But what churches can do isn’t necessarily what they should do. Like when churches were given the freedom to continue to meet during early 2021, the removal of legal restrictions shifts responsibility from the Government to the local church (or denomination). While this is a positive step, it also brings with it challenges – no longer is there a government rule setting what you can or cannot do safely. 

Wisdom and caution advisable

It is important that churches use these freedoms responsibly. Churches will manage their exit from lockdown differently, owing to, for instance, differences in the size and make-up of their congregation and their place of worship. But, with infections rising, it is clear that risks remain, so a cautious approach is probably called for. 

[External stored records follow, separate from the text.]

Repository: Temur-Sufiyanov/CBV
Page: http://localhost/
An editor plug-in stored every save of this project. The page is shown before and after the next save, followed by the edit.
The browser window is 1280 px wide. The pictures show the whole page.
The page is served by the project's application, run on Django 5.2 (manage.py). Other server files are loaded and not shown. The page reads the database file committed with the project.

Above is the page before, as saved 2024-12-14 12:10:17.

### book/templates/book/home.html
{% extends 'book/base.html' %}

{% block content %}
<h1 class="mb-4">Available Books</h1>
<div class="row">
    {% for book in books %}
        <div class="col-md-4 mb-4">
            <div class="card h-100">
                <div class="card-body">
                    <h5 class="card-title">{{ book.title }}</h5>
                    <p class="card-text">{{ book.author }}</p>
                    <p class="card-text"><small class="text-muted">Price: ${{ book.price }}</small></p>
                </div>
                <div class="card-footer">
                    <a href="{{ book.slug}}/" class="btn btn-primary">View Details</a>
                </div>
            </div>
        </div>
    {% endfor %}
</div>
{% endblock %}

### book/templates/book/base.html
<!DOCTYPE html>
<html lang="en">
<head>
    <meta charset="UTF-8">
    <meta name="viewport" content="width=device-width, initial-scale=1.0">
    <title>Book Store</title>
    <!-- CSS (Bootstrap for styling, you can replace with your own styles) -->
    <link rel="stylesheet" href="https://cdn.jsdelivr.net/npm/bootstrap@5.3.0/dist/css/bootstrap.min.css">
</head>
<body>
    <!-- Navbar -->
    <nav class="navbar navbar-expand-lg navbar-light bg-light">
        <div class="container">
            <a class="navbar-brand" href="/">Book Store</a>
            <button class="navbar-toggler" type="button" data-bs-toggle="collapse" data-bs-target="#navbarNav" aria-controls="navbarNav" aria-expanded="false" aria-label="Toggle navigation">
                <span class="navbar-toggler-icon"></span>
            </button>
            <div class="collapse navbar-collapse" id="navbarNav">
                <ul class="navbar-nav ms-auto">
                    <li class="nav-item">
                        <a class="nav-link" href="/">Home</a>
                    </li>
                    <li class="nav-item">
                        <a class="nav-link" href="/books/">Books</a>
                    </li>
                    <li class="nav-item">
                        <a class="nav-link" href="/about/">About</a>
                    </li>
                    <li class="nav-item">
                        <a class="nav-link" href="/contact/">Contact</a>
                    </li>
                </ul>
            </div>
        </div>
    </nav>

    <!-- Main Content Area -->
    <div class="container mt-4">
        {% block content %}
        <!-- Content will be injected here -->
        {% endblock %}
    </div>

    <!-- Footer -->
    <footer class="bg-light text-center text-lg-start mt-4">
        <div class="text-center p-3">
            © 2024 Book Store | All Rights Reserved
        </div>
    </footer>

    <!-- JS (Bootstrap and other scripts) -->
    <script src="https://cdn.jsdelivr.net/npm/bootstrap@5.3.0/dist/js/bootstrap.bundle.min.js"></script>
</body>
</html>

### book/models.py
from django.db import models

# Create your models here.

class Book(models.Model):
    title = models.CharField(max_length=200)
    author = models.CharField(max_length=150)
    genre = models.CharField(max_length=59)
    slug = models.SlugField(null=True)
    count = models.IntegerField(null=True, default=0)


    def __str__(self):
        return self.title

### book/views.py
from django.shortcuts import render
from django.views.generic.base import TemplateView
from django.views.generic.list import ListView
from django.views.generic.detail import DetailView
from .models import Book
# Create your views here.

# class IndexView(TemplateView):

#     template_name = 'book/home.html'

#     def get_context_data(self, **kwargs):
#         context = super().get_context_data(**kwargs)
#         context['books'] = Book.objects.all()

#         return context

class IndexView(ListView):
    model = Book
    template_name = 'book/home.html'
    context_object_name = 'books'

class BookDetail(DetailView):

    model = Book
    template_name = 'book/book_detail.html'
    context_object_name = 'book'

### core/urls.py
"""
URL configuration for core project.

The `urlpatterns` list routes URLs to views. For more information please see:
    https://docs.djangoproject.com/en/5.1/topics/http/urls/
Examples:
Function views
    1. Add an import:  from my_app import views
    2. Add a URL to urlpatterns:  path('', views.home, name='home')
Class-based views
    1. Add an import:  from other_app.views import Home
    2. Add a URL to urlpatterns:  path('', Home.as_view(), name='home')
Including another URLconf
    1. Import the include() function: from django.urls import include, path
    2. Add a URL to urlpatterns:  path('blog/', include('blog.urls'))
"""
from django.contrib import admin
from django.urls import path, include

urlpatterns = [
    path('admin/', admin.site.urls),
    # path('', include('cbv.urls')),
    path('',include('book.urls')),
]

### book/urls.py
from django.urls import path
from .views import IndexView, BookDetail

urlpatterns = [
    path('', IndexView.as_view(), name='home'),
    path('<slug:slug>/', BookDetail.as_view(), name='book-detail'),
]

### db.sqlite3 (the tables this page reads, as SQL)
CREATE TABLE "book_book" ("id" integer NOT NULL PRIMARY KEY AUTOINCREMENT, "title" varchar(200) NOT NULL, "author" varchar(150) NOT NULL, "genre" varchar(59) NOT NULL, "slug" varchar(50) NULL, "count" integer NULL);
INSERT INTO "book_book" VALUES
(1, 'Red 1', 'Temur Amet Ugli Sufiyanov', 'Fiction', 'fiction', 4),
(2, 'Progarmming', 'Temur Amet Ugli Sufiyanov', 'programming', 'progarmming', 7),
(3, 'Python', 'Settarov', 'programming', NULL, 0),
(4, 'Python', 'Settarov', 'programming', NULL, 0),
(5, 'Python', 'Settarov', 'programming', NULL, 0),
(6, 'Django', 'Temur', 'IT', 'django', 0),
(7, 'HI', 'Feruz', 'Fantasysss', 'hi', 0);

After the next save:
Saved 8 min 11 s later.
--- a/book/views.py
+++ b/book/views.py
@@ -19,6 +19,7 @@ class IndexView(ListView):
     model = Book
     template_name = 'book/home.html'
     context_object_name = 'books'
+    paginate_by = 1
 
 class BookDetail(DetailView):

If cases are very low, there are few reasons for continued mitigating measures because there is so little of the virus in circulation, but as now, when many people are contracting the virus, there are reasons to continue some measures that limit the spread of the virus. Similarly, a church that meets in a large cavernous warehouse or ancient stone building has far better ventilation than a church meeting in a stuffy function room or local community centre. The key factors of density, duration and distance still make a difference and should inform church decision-making. 

The removal of the requirement to where face masks in enclosed spaces is perhaps the most controversial of the Government’s proposed changes. Very few people like wearing masks, but their impact is primarily on the spread of the virus to other people rather than protecting the wearer. The CONFESS study from UCL showed the high effectiveness of face masks in limiting droplet spread from singing, so as churches have the freedom to sing together as a congregation, the continuation of mask wearing may be a sensible precaution.

The next steps for churches will likely be varied, some churches will want to embrace all the freedoms that they are given, and other will be far more cautions. Some will know that not all their congregation will come to in-person services, perhaps especially if precautionary measures are lifted all at once. Other churches will continue to think how they can make use of online engagement to reach new people who might not come into the building. 

As we emerge from this pandemic, let’s make grace our primary value. As churches take different steps, we need to show compassion and understanding as people wrestle through the implications and come to differing conclusions. Let’s celebrate that we can worship together more freely, but also continue to love and care for our neighbour. Our churches have been beacons of welcome and hope for so many in our communities. As our society prepares to embrace life post-pandemic, my prayer is that we continue to show the world how to honour, value and be gracious to all those around us, whatever that might look like. 

This article, first published on Tuesday, 6 July, was updated on Wednesday, 14 July.